Patrick Holland, a team sales representative of Beck’s Hybrids from Western Illinois says, “Many of the opinions were that even with corn nearing $3.50, there was much more confidence in their [farmers] ability to raise a good corn crop and have certainty they could get closer to breaking even, and hopefully making a little profit this upcoming growing season.” Holland adds, “Corn yields have continued to trend upwards quite drastically, compared to where we have seen soybeans get to over the last 20 years. Across the industry, soybeans have been much more volatile, and the certainty is just not quite there like corn. Soybean yields have seen different bumps with some new technologies, but at $9 or $9.50 beans the margins are just that much tighter than corn.”
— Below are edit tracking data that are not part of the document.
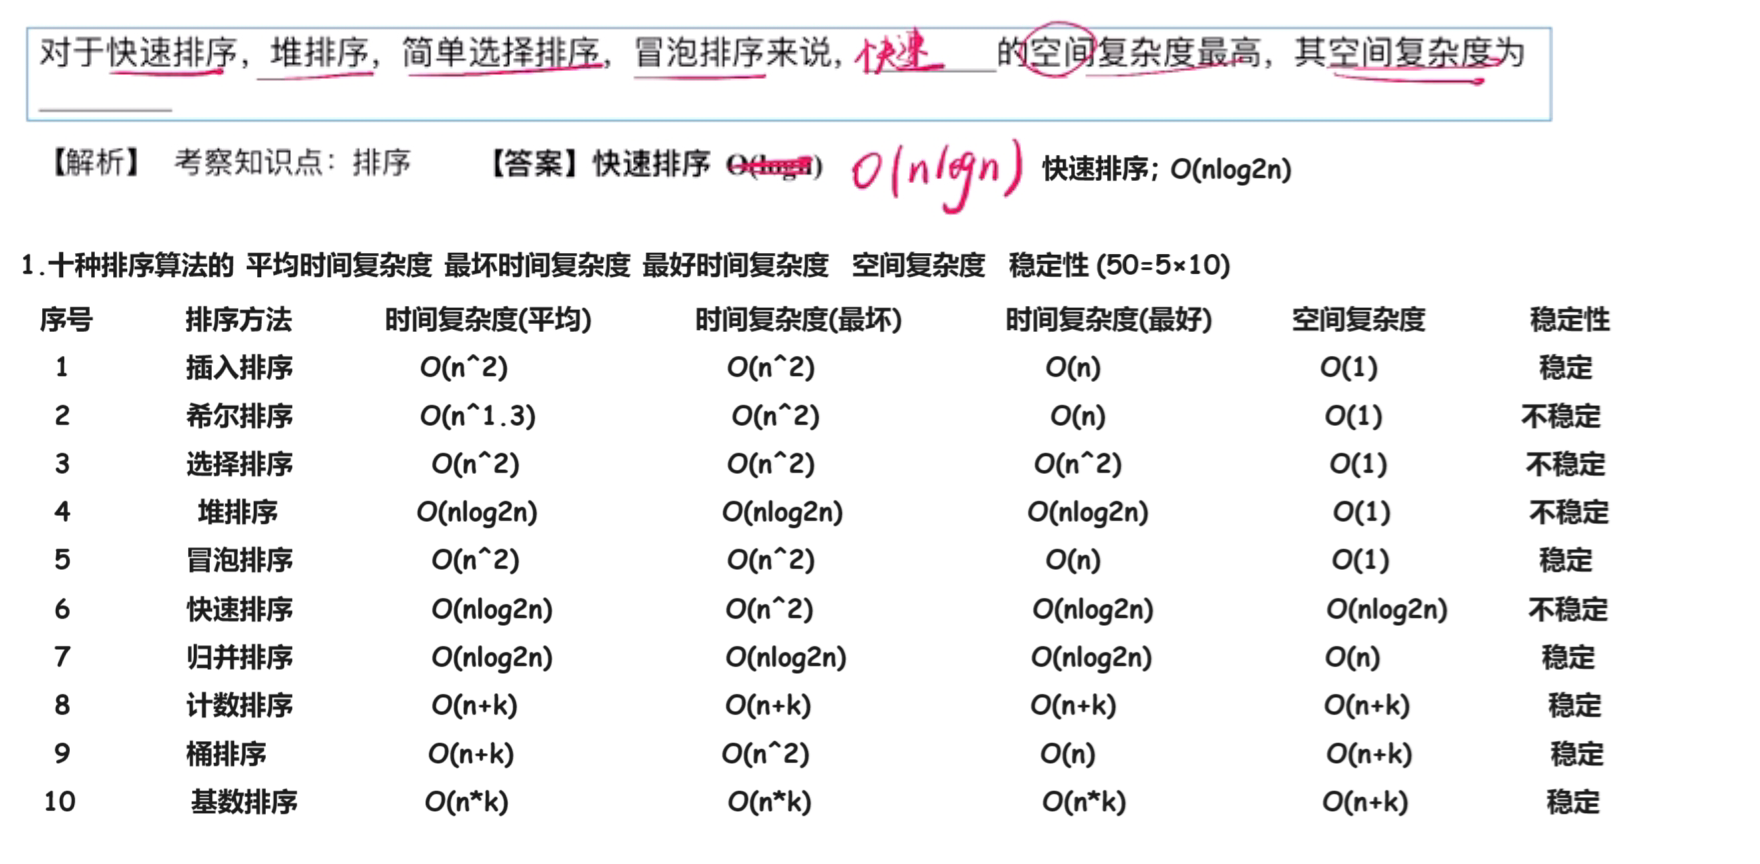
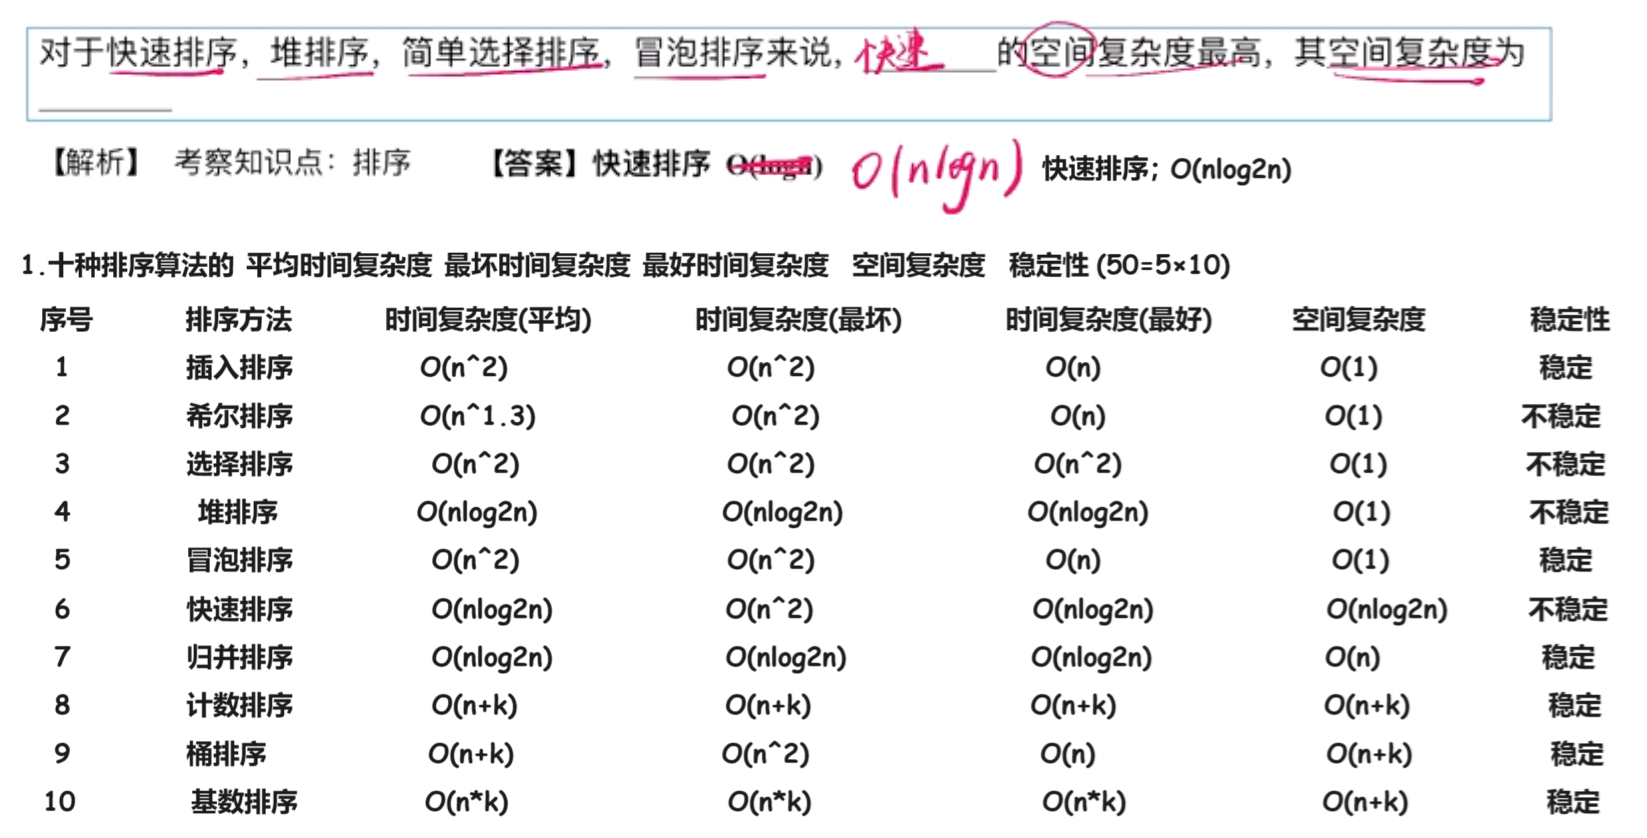
240227

diff --git a/02 DS/01 题集/01 820/01 18/01 小题/01 填空题 4/04 填空题04  快速排序 堆排序 简单选择排序 冒泡排序 空间复杂度 240227/02 Doc.md b/02 DS/01 题集/01 820/01 18/01 小题/01 填空题 4/04 填空题04  快速排序 堆排序 简单选择排序 冒泡排序 空间复杂度 240227/02 Doc.md
@@ -1,9 +1,21 @@
+# 00 背诵
+
+<img src="https://cvp.oss-cn-shanghai.aliyuncs.com/picgo/202402271053206.png" alt="image-20240227105315982" style="zoom:50%;" />
+
+
+
 # 01 题目
 
 <img src="https://cvp.oss-cn-shanghai.aliyuncs.com/picgo/202402131844972.png" alt="image-20240213184402922" style="zoom:50%;" />
 
 
 
-# 02 视频解析
+# 02 答案
 
-<img src="https://cvp.oss-cn-shanghai.aliyuncs.com/picgo/202402131846909.png" alt="image-20240213184608795" style="zoom:50%;" />
+<img src="https://cvp.oss-cn-shanghai.aliyuncs.com/picgo/202402271100935.png" alt="image-20240227110037866" style="zoom:50%;" />
+
+
+
+# 03 视频解析
+
+<img src="https://cvp.oss-cn-shanghai.aliyuncs.com/picgo/202402271056147.png" alt="image-20240227105609985" style="zoom:50%;" />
Kenton Carley, a corn and soybeans farmer in Eastern Illinois, says that he actually is planting more soybeans this year than normal. He adds that this is mainly because of crop rotation, but also sees less of a risk going into the planting season.“Planting corn is definitely more risky,” states Carley. “However, the reward could be greater with corn. It’s a changing game as it’s played out. The potential is there, but things can change very fast, so I am going to limit as much risk as possible.”
When it comes to spring planting, it is ultimately up to the farmer and what he feels is best for his region and making a profit. Most of the time, this decision is based on crop rotations, but sometimes farmers have to make the tough decisions. As Holland puts it, “Being able to focus on doing the right things, becoming more efficient where possible, and not giving up on yield is where most farmers believed they wanted to put their eggs.” The Prospective Plantings Report may not be what was expected, but we can rest assured that farmers everywhere will be working hard this season to ensure a safe and abundant food supply, no matter what the crop is.
To find the complete Prospective Plantings Report, click here.
University of Illinois